At this point it just made sense to let it go. He was not upset at all during this conversation, in fact he was very calm. For the rest of our drive that day he treated me differently, as if I were an acquaintance.

It was a glimpse into our future, knowing that someday he will likely not know who I am. It was profoundly sad.

By the time we arrived at our condo,  he was still confused. As we unpacked the car, he pointed to a bin and said "what's in there?" I said "that is all of our financial information, our investments, banking information, and portfolio spreadsheets."

Jim: (Looking at me with one raised eyebrow and speaking calmly) "OUR investments?"

I just let it drop. But it still left me feeling so very alone, so incredibly sad. Part of the journey that is called the long goodbye.

We unpacked the car, got settled a bit and headed to the grocery store. Over this period of time, he started to come around. He asked more questions ("How did we meet?") and eventually seemed to be coming to the realization that we had a history together. At one point he said "Will you live with me?" I ran with this and replied "Well, we've been living together for over 30 years."

While standing in the checkout line (!)  he popped the question very quietly "Will you marry me?" So bittersweet.

Throughout the following two days it was recovery mode for his memory of our history together. He was very calm, very curious, and indicating that he was starting to remember. At one point, he became very quiet and concerned that he had forgotten our past together. It was the first time he has ever acknowledged that he had any problems with memory loss.
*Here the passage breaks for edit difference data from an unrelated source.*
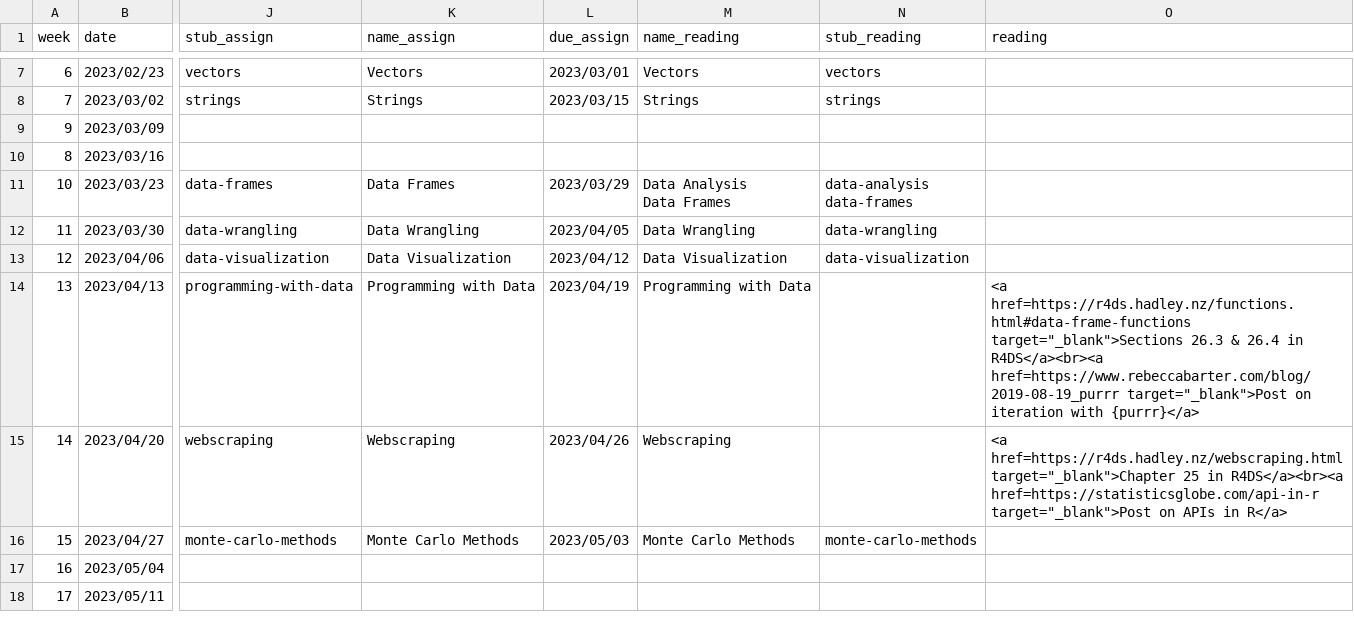
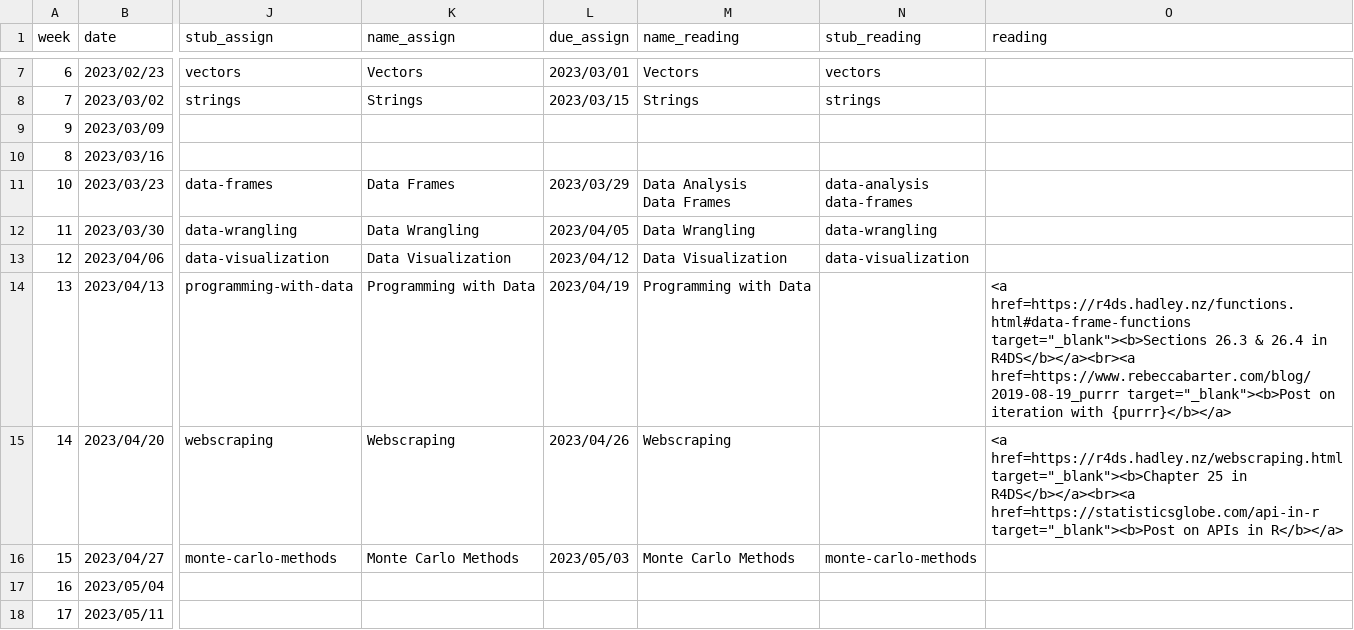
Before and after one commit to emse-p4a-gwu/2023-Spring, a CSV file: schedule.csv, drawn as a sheet; only a part is shown, gaps mark what is left out; the diff names each change by its address in the sheet, - before the commit and + after, or states it on an @@ line.

Commit message:
Update schedule.csv

```diff
--- a/schedule.csv
+++ b/schedule.csv
-O14 (reading): <a href=https://r4ds.hadley.nz/functions.html#data-frame-functions target="_blank">Sections 26.3 & 26.4 in R4DS</a><br><a href=https://www.rebeccabarter.com/blog/2019-08-19_purrr target="_blank">Post on iteration with {purrr}</a>
+O14 (reading): <a href=https://r4ds.hadley.nz/functions.html#data-frame-functions target="_blank"><b>Sections 26.3 & 26.4 in R4DS</b></a><br><a href=https://www.rebeccabarter.com/blog/2019-08-19_purrr target="_blank"><b>Post on iteration with {purrr}</b></a>
-O15 (reading): <a href=https://r4ds.hadley.nz/webscraping.html target="_blank">Chapter 25 in R4DS</a><br><a href=https://statisticsglobe.com/api-in-r target="_blank">Post on APIs in R</a>
+O15 (reading): <a href=https://r4ds.hadley.nz/webscraping.html target="_blank"><b>Chapter 25 in R4DS</b></a><br><a href=https://statisticsglobe.com/api-in-r target="_blank"><b>Post on APIs in R</b></a>
```
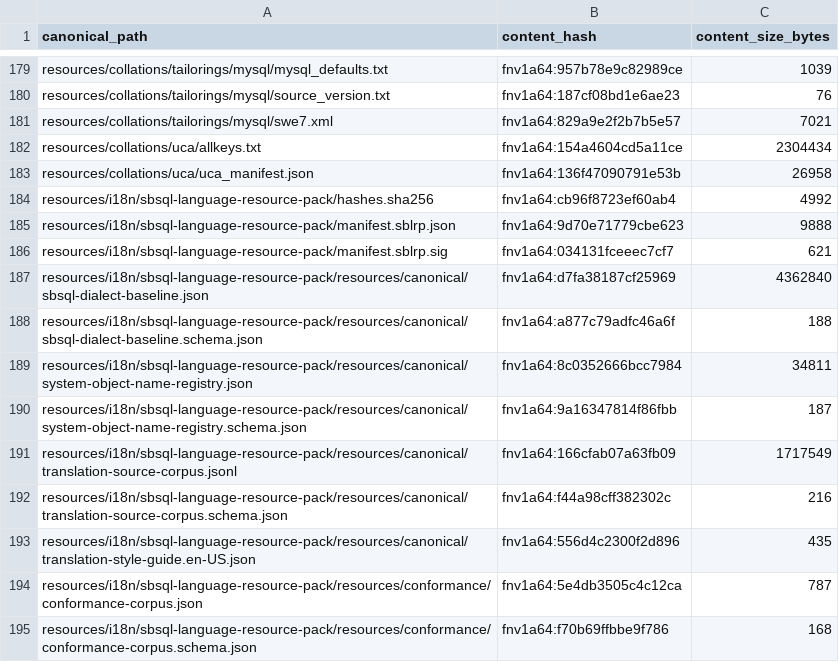
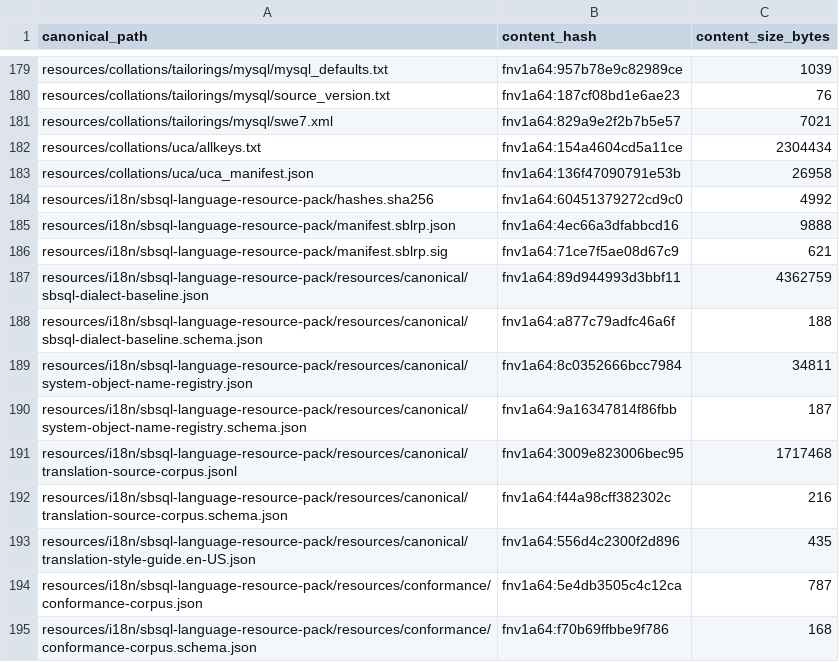
Before and after one commit to scratchbird-software-inc/ScratchBird, a CSV file: project/resources/seed-packs/initial-resource-pack/RESOURCE_SEED_ARTIFACTS.csv, drawn as a sheet; only a part is shown, gaps mark what is left out.

```diff
--- a/project/resources/seed-packs/initial-resource-pack/RESOURCE_SEED_ARTIFACTS.csv
+++ b/project/resources/seed-packs/initial-resource-pack/RESOURCE_SEED_ARTIFACTS.csv
@@ -183,6 +183,6 @@ resources/collations/uca/allkeys.txt,fnv1a64:154a4604cd5a11ce,2304434
 resources/collations/uca/uca_manifest.json,fnv1a64:136f47090791e53b,26958
-resources/i18n/sbsql-language-resource-pack/hashes.sha256,fnv1a64:cb96f8723ef60ab4,4992
-resources/i18n/sbsql-language-resource-pack/manifest.sblrp.json,fnv1a64:9d70e71779cbe623,9888
-resources/i18n/sbsql-language-resource-pack/manifest.sblrp.sig,fnv1a64:034131fceeec7cf7,621
-resources/i18n/sbsql-language-resource-pack/resources/canonical/sbsql-dialect-baseline.json,fnv1a64:d7fa38187cf25969,4362840
+resources/i18n/sbsql-language-resource-pack/hashes.sha256,fnv1a64:60451379272cd9c0,4992
+resources/i18n/sbsql-language-resource-pack/manifest.sblrp.json,fnv1a64:4ec66a3dfabbcd16,9888
+resources/i18n/sbsql-language-resource-pack/manifest.sblrp.sig,fnv1a64:71ce7f5ae08d67c9,621
+resources/i18n/sbsql-language-resource-pack/resources/canonical/sbsql-dialect-baseline.json,fnv1a64:89d944993d3bbf11,4362759
 resources/i18n/sbsql-language-resource-pack/resources/canonical/sbsql-dialect-baseline.schema.json,fnv1a64:a877c79adfc46a6f,188
@@ -190,3 +190,3 @@ resources/i18n/sbsql-language-resource-pack/resources/canonical/system-object-na
 resources/i18n/sbsql-language-resource-pack/resources/canonical/system-object-name-registry.schema.json,fnv1a64:9a16347814f86fbb,187
-resources/i18n/sbsql-language-resource-pack/resources/canonical/translation-source-corpus.jsonl,fnv1a64:166cfab07a63fb09,1717549
+resources/i18n/sbsql-language-resource-pack/resources/canonical/translation-source-corpus.jsonl,fnv1a64:3009e823006bec95,1717468
 resources/i18n/sbsql-language-resource-pack/resources/canonical/translation-source-corpus.schema.json,fnv1a64:f44a98cff382302c,216
```
Also changed, not shown: 37 other files.
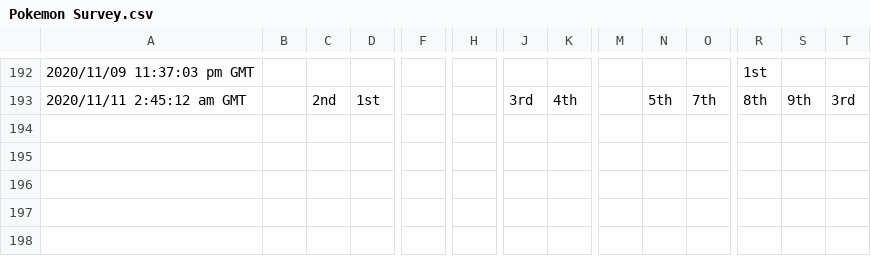
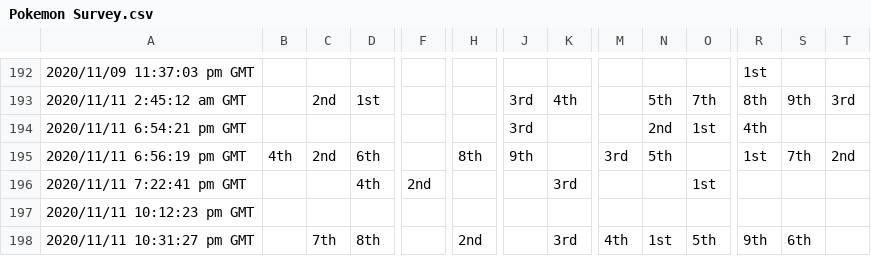
Before and after one commit to Awesomered989/Pokemon-Survey-Results, a CSV file: Pokemon Survey.csv, drawn as a sheet; only a part is shown, gaps mark what is left out; rows hold the shown columns only; the diff names each change by its address in the sheet, - before the commit and + after, or states it on an @@ line.

```diff
--- a/Pokemon Survey.csv
+++ b/Pokemon Survey.csv
+row 194: 2020/11/11 6:54:21 pm GMT |  |  |  |  |  | 3rd |  |  | 2nd | 1st | 4th
+row 195: 2020/11/11 6:56:19 pm GMT | 4th | 2nd | 6th |  | 8th | 9th |  | 3rd | 5th |  | 1st | 7th | 2nd
+row 196: 2020/11/11 7:22:41 pm GMT |  |  | 4th | 2nd |  |  | 3rd |  |  | 1st
+row 197: 2020/11/11 10:12:23 pm GMT
+row 198: 2020/11/11 10:31:27 pm GMT |  | 7th | 8th |  | 2nd |  | 3rd | 4th | 1st | 5th | 9th | 6th
```
Also changed, not shown: 8 other files.
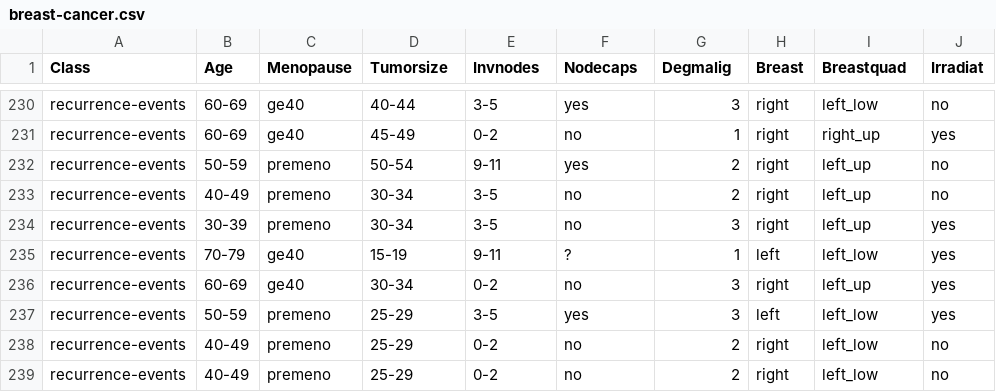
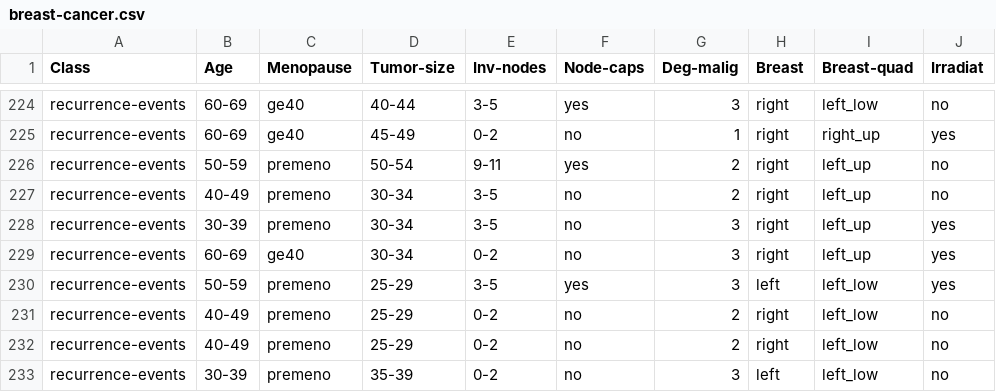
Before and after one commit to Anuwatchaturon/cvs, a CSV file: breast-cancer.csv, drawn as a sheet; only a part is shown, gaps mark what is left out; the shorter side is filled out with more unchanged rows; the diff covers the shown part only.

```diff
--- a/breast-cancer.csv
+++ b/breast-cancer.csv
@@ -1 +1 @@
-Class,Age,Menopause,Tumorsize,Invnodes,Nodecaps,Degmalig,Breast,Breastquad,Irradiat
+Class,Age,Menopause,Tumor-size,Inv-nodes,Node-caps,Deg-malig,Breast,Breast-quad,Irradiat
@@ -234,3 +228,2 @@ recurrence-events,40-49,premeno,30-34,3-5,no,2,right,left_up,no
 recurrence-events,30-39,premeno,30-34,3-5,no,3,right,left_up,yes
-recurrence-events,70-79,ge40,15-19,9-11,?,1,left,left_low,yes
 recurrence-events,60-69,ge40,30-34,0-2,no,3,right,left_up,yes
```
Also changed, not shown: 8 removed rows elsewhere in this file.
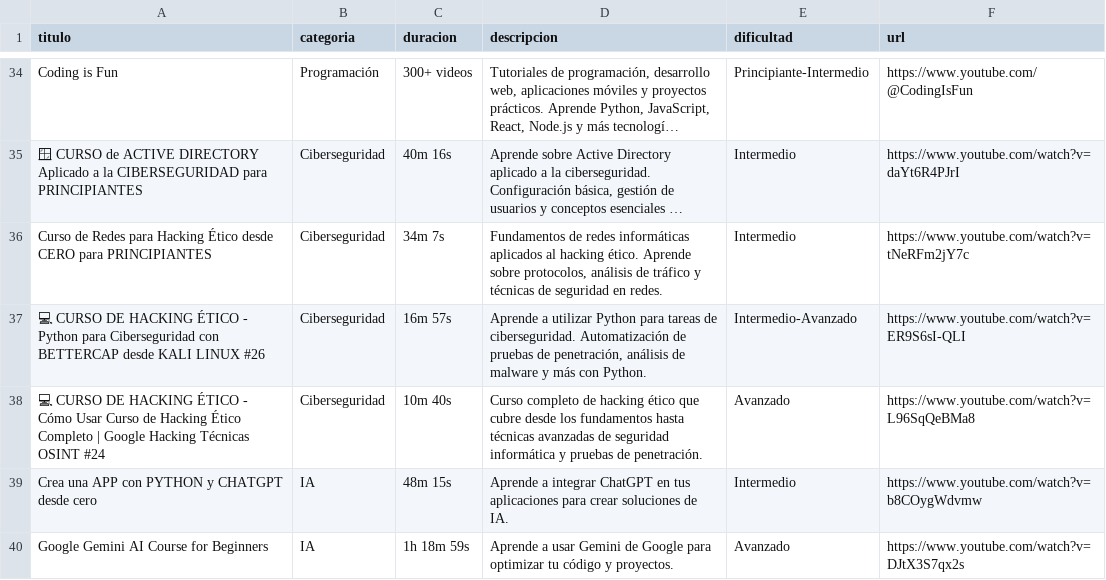
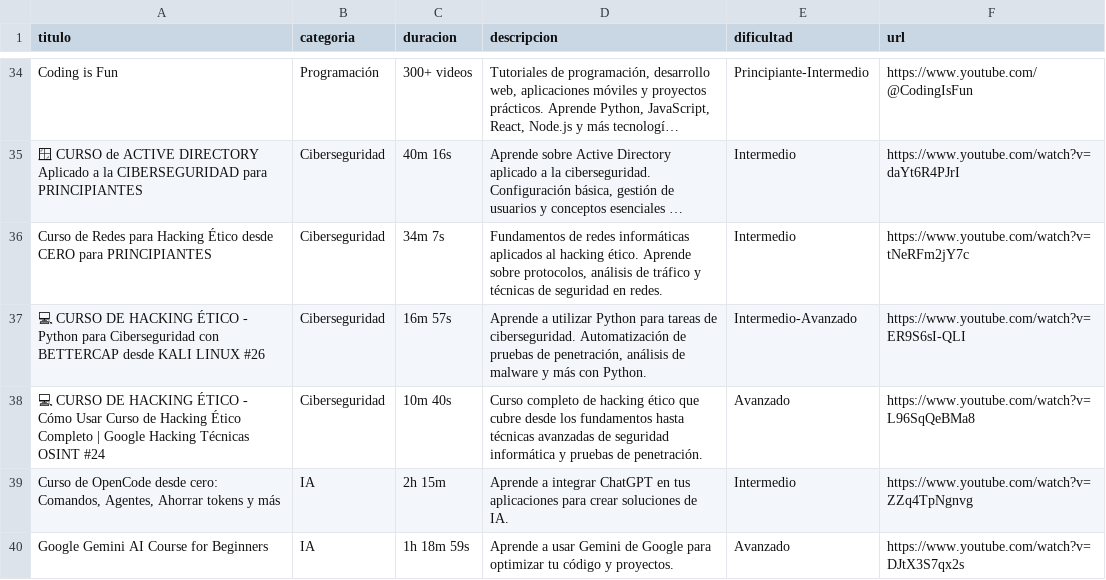
Before and after one commit to kdtekh/kdtekh, a CSV file: data/cursos.csv, drawn as a sheet; only a part is shown, gaps mark what is left out; long unchanged cells end in ….

Commit message:
fix: restaurar curso de OpenCode con ID correcto ZZq4TpNgnvg

```diff
--- a/data/cursos.csv
+++ b/data/cursos.csv
@@ -38,3 +38,3 @@ Curso de Redes para Hacking Ético desde CERO para PRINCIPIANTES,Ciberseguridad,
 💻 CURSO DE HACKING ÉTICO - Cómo Usar Curso de Hacking Ético Completo | Google Hacking Técnicas OSINT #24,Ciberseguridad,10m 40s,Curso completo de hacking ético que cubre desde los fundamentos hasta técnicas avanzadas de seguridad informática y pruebas de penetración.,Avanzado,https://www.youtube.com/watch?v=L96SqQeBMa8
-"Crea una APP con PYTHON y CHATGPT desde cero",IA,48m 15s,Aprende a integrar ChatGPT en tus aplicaciones para crear soluciones de IA.,Intermedio,https://www.youtube.com/watch?v=b8COygWdvmw
+"Curso de OpenCode desde cero: Comandos, Agentes, Ahorrar tokens y más",IA,2h 15m,Aprende a integrar ChatGPT en tus aplicaciones para crear soluciones de IA.,Intermedio,https://www.youtube.com/watch?v=ZZq4TpNgnvg
 "Google Gemini AI Course for Beginners",IA,1h 18m 59s,Aprende a usar Gemini de Google para optimizar tu código y proyectos.,Avanzado,https://www.youtube.com/watch?v=DJtX3S7qx2s
```
Also changed, not shown: 1 other file.
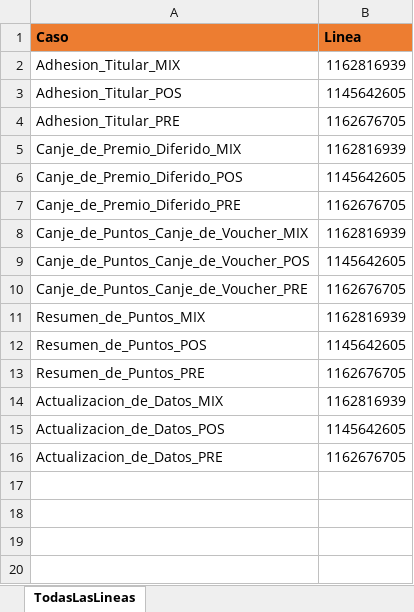
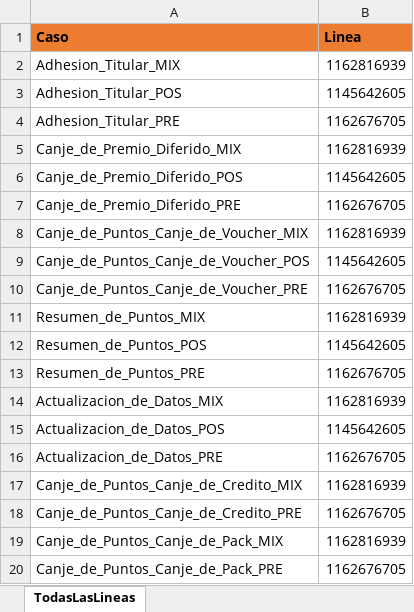
Before and after one commit to Juanpaler/seleniumTest, an Excel workbook: LineasClubPersonalFront.xlsx, sheet TodasLasLineas, drawn as a sheet; values as stored, in another font and other column widths than the file's, no borders; the diff names each change by its address in the sheet, - before the commit and + after, or states it on an @@ line.

Commit message:
Casos club y metodos

```diff
--- a/LineasClubPersonalFront.xlsx (sheet TodasLasLineas)
+++ b/LineasClubPersonalFront.xlsx (sheet TodasLasLineas)
+row 17: Canje_de_Puntos_Canje_de_Credito_MIX | 1162816939
+row 18: Canje_de_Puntos_Canje_de_Credito_PRE | 1162676705
+row 19: Canje_de_Puntos_Canje_de_Pack_MIX | 1162816939
+row 20: Canje_de_Puntos_Canje_de_Pack_PRE | 1162676705
```
Also changed, not shown: 2 other files.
I knew that the travel and the different environment would bring challenges. It is known that anything outside the routine can worsen confusion for folks with dementia. I didn't expect that the confusion would involve our relationship. Having our friends here has helped with Jim's orientation. As soon as he saw them, he was happy and glad to see them.

We have survived another dementia challenge. I believe I handled it the best I could, given the circumstances. We've only been here for a few days, but already we are settling into a very nice, quiet lifestyle. Waking up when we want. Walking down the beach after breakfast, connecting with friends poolside, enjoying the wonderful seafood FL has to offer. Jim is more relaxed than I have seen him in a very long time. We're enjoying each other and our time with our friends.

But, and it is a big but, I am on super high alert. More so than at home. I will not leave him alone, even for a few minutes. I'm not sure my system at home of leaving notes (where I am, when I will return, cell phone number) will work here. So, it is more "togetherness" than I want, but at this point it seems the right thing to do. I'll skip the pedicure, lunch with the girls, going to the gym (Jim not interested at all), because to do so would put him at great risk.

I never worry about him wandering off (he is fearful of getting lost), but I'm just not sure how he would react if left alone for any period of time. We'll see, as time passes and he feels more comfortable with our environment.

Once again, thank you dear readers for stopping by. Just typing these words helps me immensely, knowing that by blogosphere friends are listening.